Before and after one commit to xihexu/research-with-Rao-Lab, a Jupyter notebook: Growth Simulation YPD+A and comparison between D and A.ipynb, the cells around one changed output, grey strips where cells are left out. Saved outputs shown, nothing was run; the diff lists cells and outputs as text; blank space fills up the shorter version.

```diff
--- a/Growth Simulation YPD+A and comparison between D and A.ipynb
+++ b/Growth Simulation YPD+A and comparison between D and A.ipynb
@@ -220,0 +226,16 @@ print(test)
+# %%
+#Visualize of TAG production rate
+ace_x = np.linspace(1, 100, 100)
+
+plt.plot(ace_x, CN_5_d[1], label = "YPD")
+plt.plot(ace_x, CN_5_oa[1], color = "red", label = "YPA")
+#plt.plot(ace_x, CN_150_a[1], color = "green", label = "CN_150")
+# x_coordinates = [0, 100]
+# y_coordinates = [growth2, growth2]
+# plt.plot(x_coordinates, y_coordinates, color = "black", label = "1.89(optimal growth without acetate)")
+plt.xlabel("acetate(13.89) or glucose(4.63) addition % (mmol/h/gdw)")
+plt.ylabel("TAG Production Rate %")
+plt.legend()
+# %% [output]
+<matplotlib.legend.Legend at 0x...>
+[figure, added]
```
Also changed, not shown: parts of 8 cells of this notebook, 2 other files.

[EXERCISE OBJECTIVE]: Scan the records above for the string "acetate", then select every line that holds it.

[ANSWER TO THIS PROBLEM]:
+# plt.plot(x_coordinates, y_coordinates, color = "black", label = "1.89(optimal growth without acetate)")
+plt.xlabel("acetate(13.89) or glucose(4.63) addition % (mmol/h/gdw)")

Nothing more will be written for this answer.